We also know how likely it is that the GOP won't have a legislative agenda to work on — especially given the Democratic White House — which means the party can invest all of its energies into electoral schemes masquerading as congressional oversight hearings.

As for what, specifically, Republicans intend to investigate, Axios' report pointed to some doozies, including dubious concerns that the NSA spied on Fox News' Tucker Carlson and the Justice Department's efforts to protect educators from violent threats.

Remember, this isn't a situation in which GOP lawmakers genuinely believe the NSA spied on a conservative media host, or that federal law enforcement sent FBI agents to unsuspecting homes to harass parents for asking harmless questions at school board meetings. It's McCarthy's 2015 Benghazi strategy all over again: Republicans believe they can score political points by way of congressional spectacles.

The party has an unfortunate track record in this area — remember when then-Rep. Dan Burton shot a melon in his back yard in pursuit of anti-Clinton conspiracy theories? — and if voters give Republicans a chance, the GOP seems eager to make matters worse.

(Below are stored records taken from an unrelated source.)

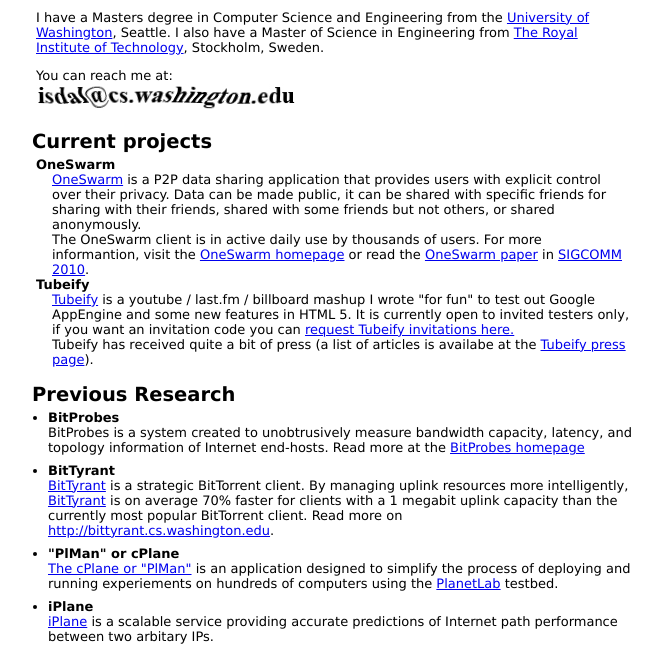
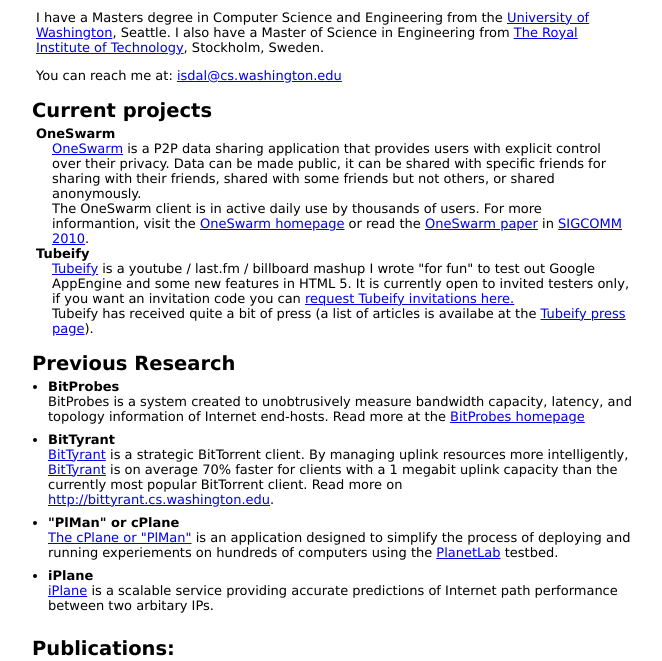
Before and after one commit to isdal/isdal-homepage, a plain HTML site: page index.html in a window 1280 px wide. Shown: the part 128-789 px from the top of the page, without its empty margins (308-970 px from the left). Drawn offline with Linux system fonts and the light colour scheme.

Commit message:
spam filters work...

```diff
--- a/index.html
+++ b/index.html
@@ -62,7 +62,7 @@
 <p>
 I have a Masters degree in Computer Science and Engineering from the <a href="http://uw.edu">University of Washington</a>, Seattle. I also have a Master of Science in Engineering from <a href="http://kth.se">The Royal Institute of Technology</a>, Stockholm, Sweden.
 <p>
-You can reach me at: <br><IMG src="contct.jpg" ALT="[ Tomas Isdal ]">
+You can reach me at: <a href="mailto:isdal@cs.washington.edu">isdal@cs.washington.edu</a>
 
 <h2>Current projects</h2>
 <dl>
```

Axios' report concluded, "McCarthy plans to beef up staff, counsel and other resources to be ready to extract information beginning Day 1 if the GOP gets the gavel." Watch this space.